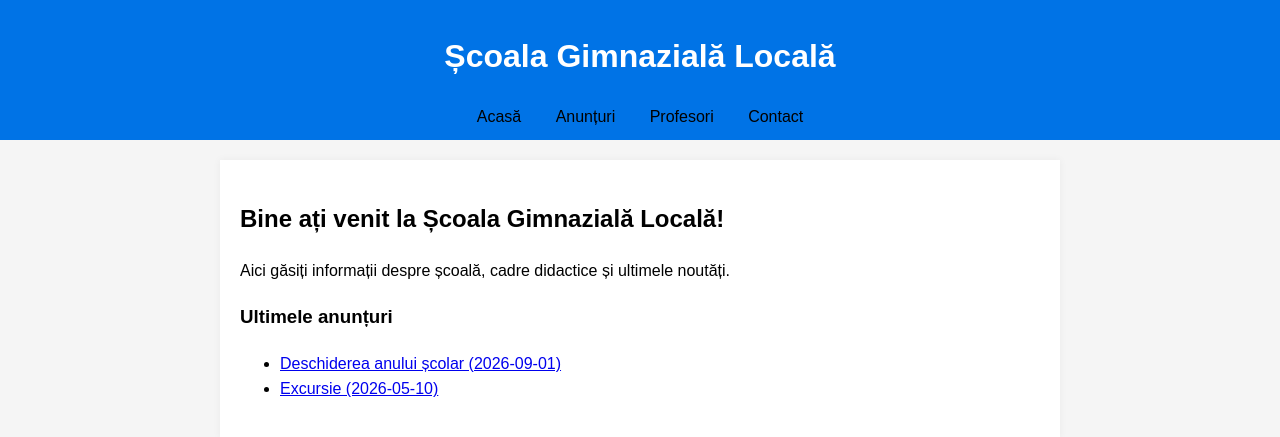
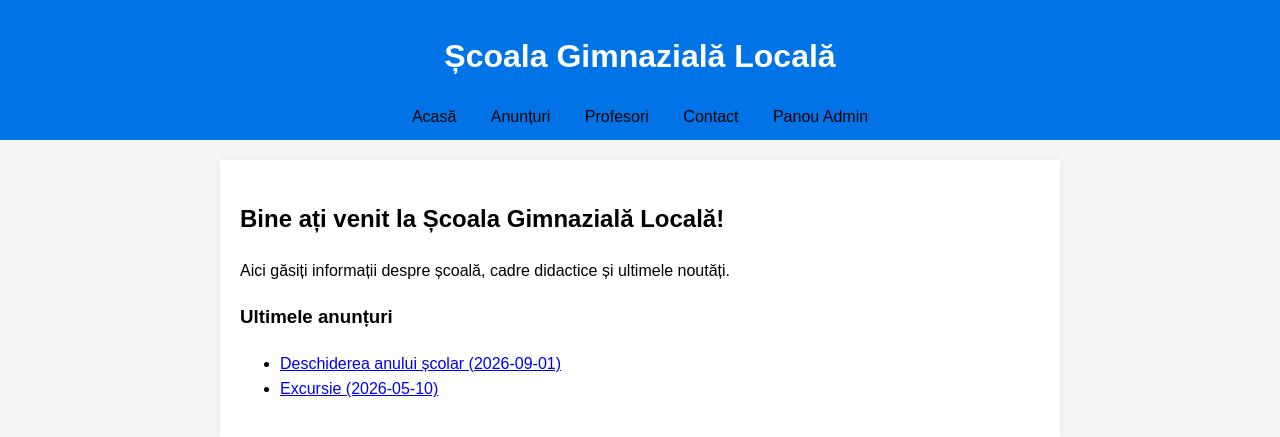
Before and after one commit to zbardian/scoala_gimnaziala, a PHP site: page /index.php in a window 1280 px wide. Shown: the top 437 px of the page. Run offline with PHP 8.4, Linux system fonts and the light colour scheme; data comes from the database, SQL or seed files in the repository.

Commit message:
commit 8

```diff
--- a/includes/header.php
+++ b/includes/header.php
@@ -20,6 +20,7 @@ if(!defined('PROJECT_INIT')) {
                 <a href="/anunturi.php">Anunțuri</a>
                 <a href="/profesori.php">Profesori</a>
                 <a href="/contact.php">Contact</a>
+                <a href="/admin/login.php">Panou Admin</a>
             </nav>
         </div>
     </header>
```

⁂

Work to be completed> Wherever the string "header" occurs in the data, copy the line that holds it.

Worked solution>
--- a/includes/header.php
+++ b/includes/header.php
     </header>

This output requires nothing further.